Atlanta dating scene
Atlanta dating scene - dating direst
Governor Lumpkin, on the other hand, is said to have maintained that the city's new name was yet another tribute to his daughter, whose middle name was Atalanta, although this story appears to be to 9,554 people and was already the fourth largest city in the state.
On September 2, 1864, Sherman's troops captured the city, and the remaining residents (about 3,500 people, according to one estimate) were ordered to evacuate.A second large war-related industry and producer was the Quartermaster Depot, which operated a shoe factory, a tannery, and a clothing depot that employed more than 3,000 seamstresses.These industries and the employment opportunities associated with them swelled Atlanta's population from 9,000 people in 1860 to some 22,000 four years made Atlanta a strategically important town for the Confederacy also made it a tempting target for Union armies, and in the summer of 1864 General William T.In 1837 engineers for the Western and Atlantic Railroad (a state-sponsored project) staked out a point on a ridge about seven miles east of the Chattahoochee River as the southern end of a rail line they planned to build south from Chattanooga, Tennessee.The town that emerged around this zero milepost was called Terminus, which literally means "end of the line." Had this remained the town's only rail connection, Atlanta might well have stayed a small, end-of-the-line frontier town.Antebellum Atlanta was a city led by merchants and railroad men, not planters, and as sectional differences mounted, businessmen and voters in the city tended to oppose secession, often on economic grounds.
In the presidential election of 1860, the majority of voters cast their ballots for Union candidates Stephen A. But when Georgia seceded in January 1861, Atlanta joined with the Confederacy and rapidly became a strategically important city for the Southern cause.
Two years later the city adopted a new name—Atlanta.
Supposedly a feminine version of the word Atlantic, the name was first used by John Edgar Thomson, chief engineer of the Georgia Railroad, to designate his railroad's local depot.
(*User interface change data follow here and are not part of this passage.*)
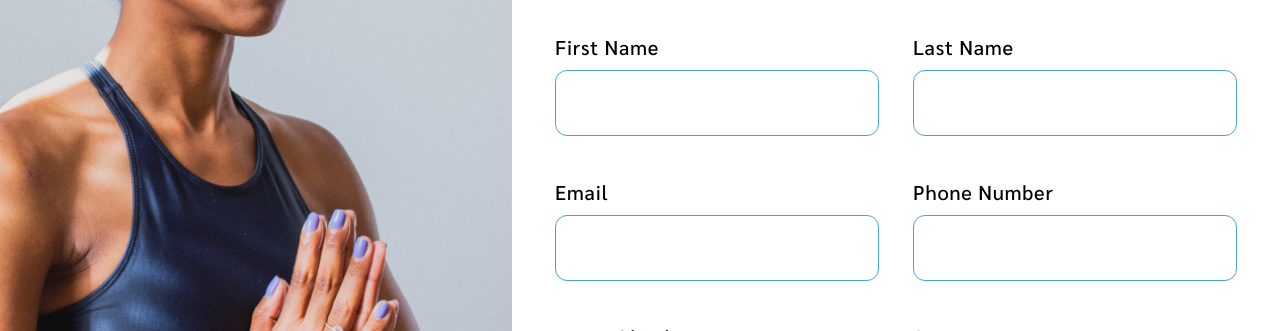
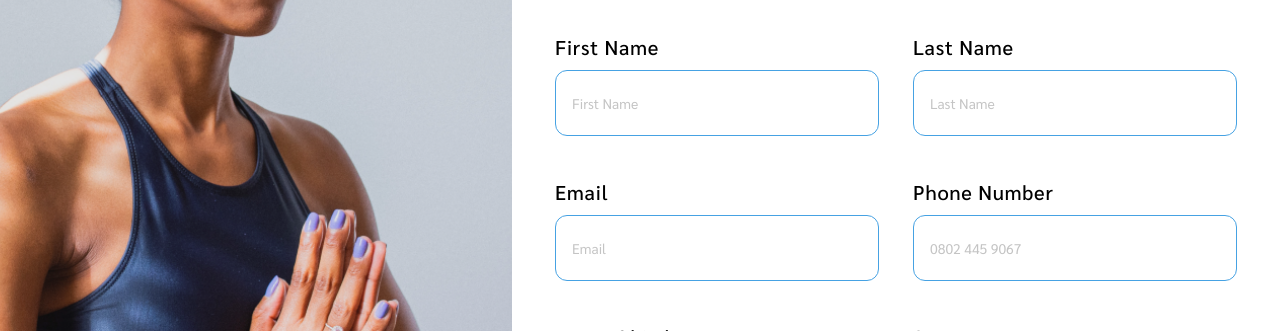
Before and after one commit to zuri-training/FitwellNG-fe-pjt-40, a plain HTML site: page pages/sign-up.html in a window 1280 px wide. Shown: the part 353-684 px from the top of the page. Drawn offline with Linux system fonts and the light colour scheme; a web font is replaced by a local one.

Commit message:
funsho commit

```diff
--- a/pages/sign-up.html
+++ b/pages/sign-up.html
@@ -8,6 +8,7 @@
     <title>Fitwell - Signup</title>
     <link rel="stylesheet" href="../assets/css/base.css">
     <link rel="stylesheet" href="../assets/css/sign-up.css">
+    <link rel="stylesheet" href="style.css">
 </head>
 
 <body>
@@ -33,21 +34,21 @@
                         <div class="row">
                             <div class="form-group">
                                 <label for="fname">First Name</label>
-                                <input type="text" id="fname">
+                                <input type="text" id="fname" placeholder="First Name">
                             </div>
                             <div class="form-group">
                                 <label for=" lname">Last Name</label>
-                                <input type="text" id="lname">
+                                <input type="text" id="lname" placeholder="Last Name">
                             </div>
                         </div>
                         <div class="row">
                             <div class="form-group">
                                 <label for=" email">Email</label>
-                                <input type="emai" id="email">
+                                <input type="emai" id="email" placeholder="Email">
                             </div>
                             <div class="form-group">
                                 <label for="number">Phone Number</label>
-                                <input type="tel" id="number">
+                                <input type="tel" id="number" placeholder="0802 445 9067">
                             </div>
                         </div>
                         <div class="row">
--- /dev/null
+++ b/pages/style.css
@@ -0,0 +1,6 @@
+::placeholder{
+    color: #c4c4c4;
+}
+.form-group .sex option {
+    color: blue;
+}
```
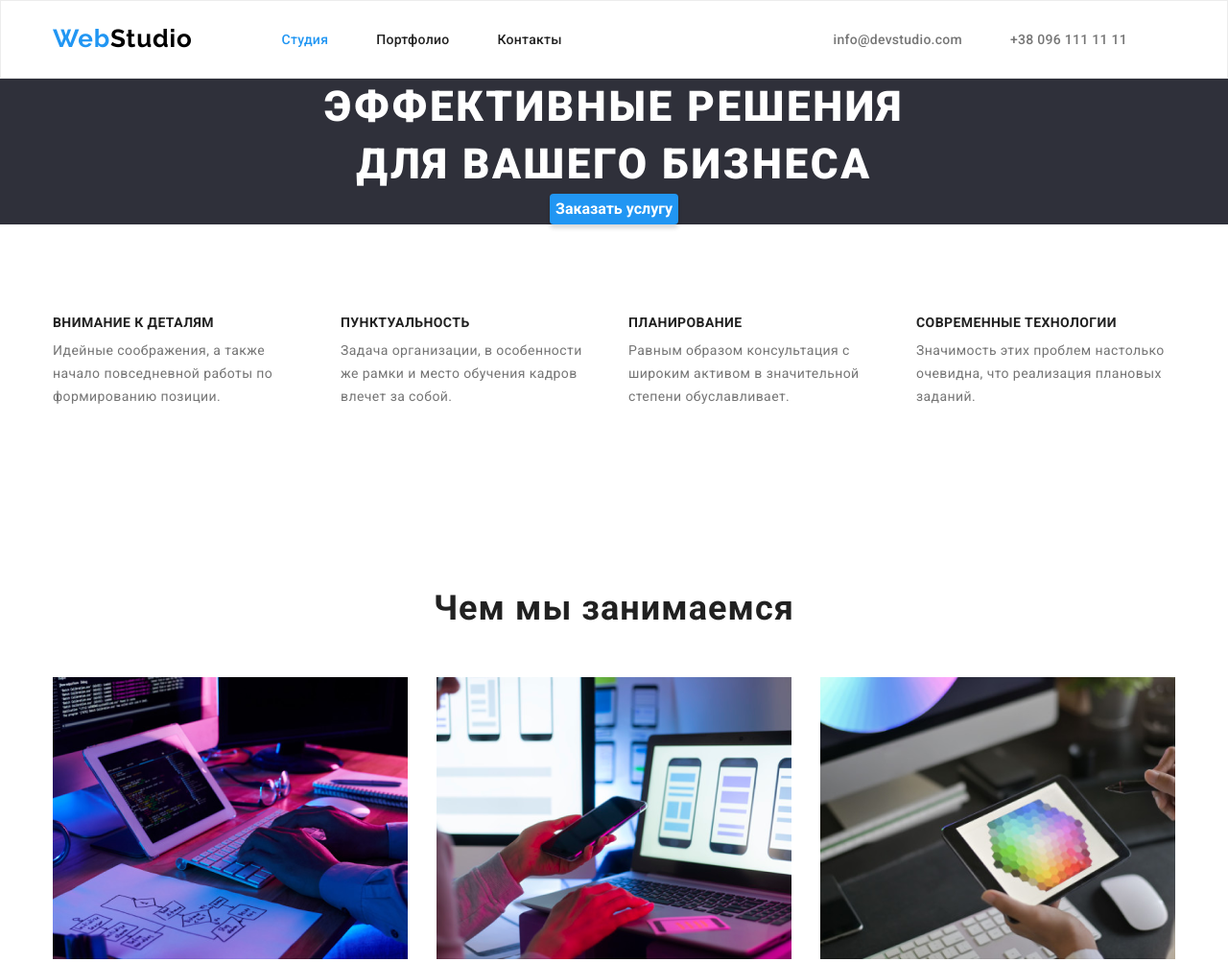
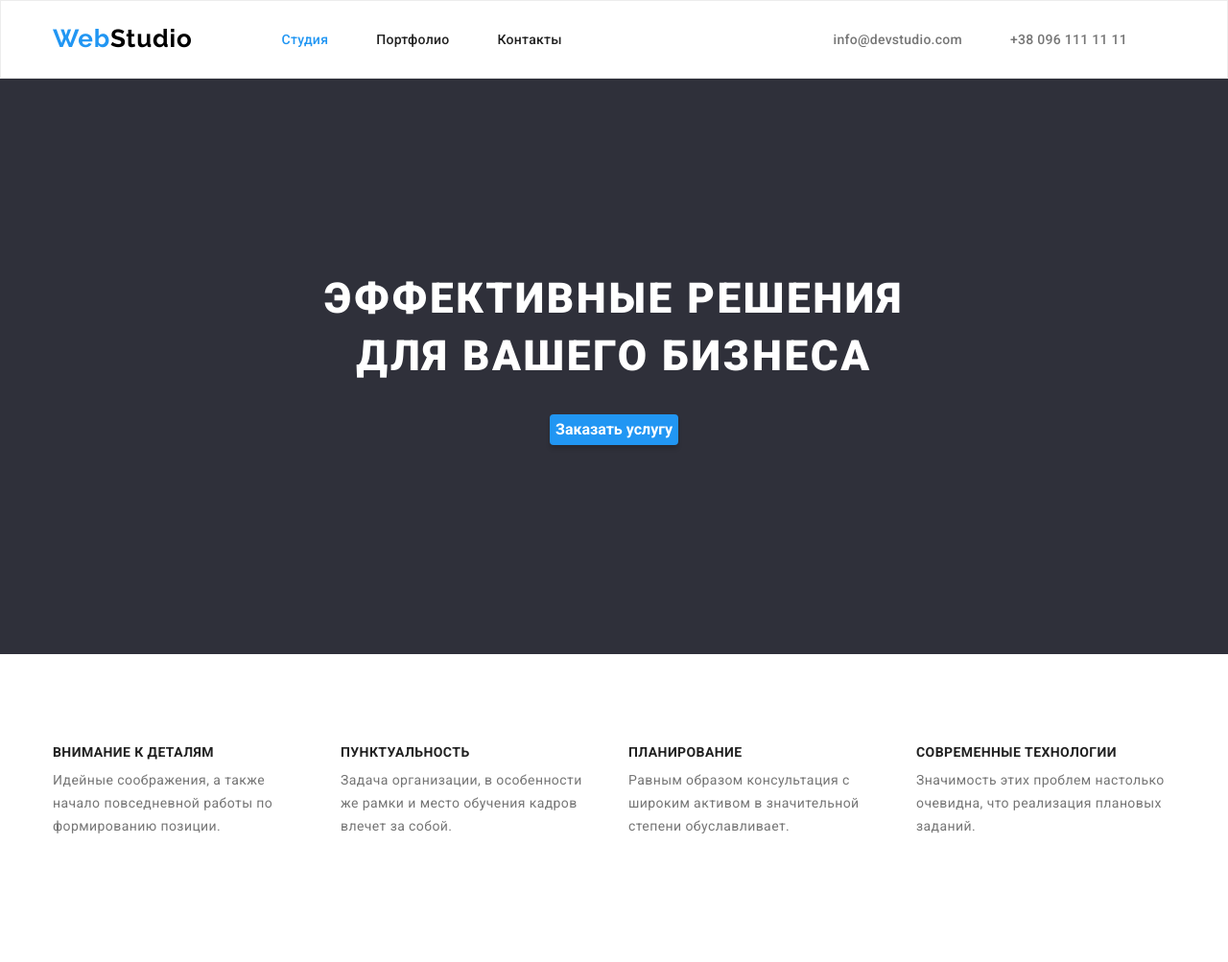
Before and after one commit to Olena-Samillo/goit-markup-hw-03-30, a plain HTML site: page index.html in a window 1280 px wide. Shown: the top 1003 px of the page at 96% size. Drawn offline with nearby package versions, Linux system fonts and the light colour scheme.

Commit message:
Hero для репо goit-markup-hw-03

```diff
--- a/css/styles.css
+++ b/css/styles.css
@@ -161,15 +161,18 @@ body {
 
 /* ===========================   HERO   ======================================= */
 
+
 .hero {
   background-color: var(--secondary-background-color-hero);
   display: flex;
   justify-content: center;
   text-align: center;
+  min-height: 600px;
+  padding-top: 200px;
+  padding-bottom: 200px;
 }
 
 .heading-hero {
-  margin: auto;
   font-family: var(--main-font);
   font-weight: 900;
   font-size: 44px;
@@ -179,10 +182,11 @@ body {
   letter-spacing: 0.06em;
   color: var(--white-color);
   width: 696px;
+  margin-bottom: 30px;
 }
 
 .modal-btn-hero {
-  margin-top: ;
+  display: inline-block;
   font-family: var(--main-font);
   font-weight: bold;
   font-size: 16px;
--- a/index.html
+++ b/index.html
@@ -49,7 +49,7 @@
 
         <!--🦸 HERO-->
     <section class="hero">
-        <div class="container">
+        <div class="hero-container">
                 <h1 class="heading-hero">Эффективные решения для вашего бизнеса</h1>
                 <button class="modal-btn-hero" type="button">Заказать услугу</button>
         </div>
```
By 1846, however, two other railroad lines had converged with the Western and Atlantic in the center of town, connecting it to far-flung areas of the Southeast and spurring the city's growth.
In 1843 the name of the town was changed to Marthasville, in honor of the daughter of former governor Wilson Lumpkin, who had played a key role in bringing the railroad to the area.
During the Civil War Atlanta became a home front, a major producer of war materials, and an important regional transportation and distribution center.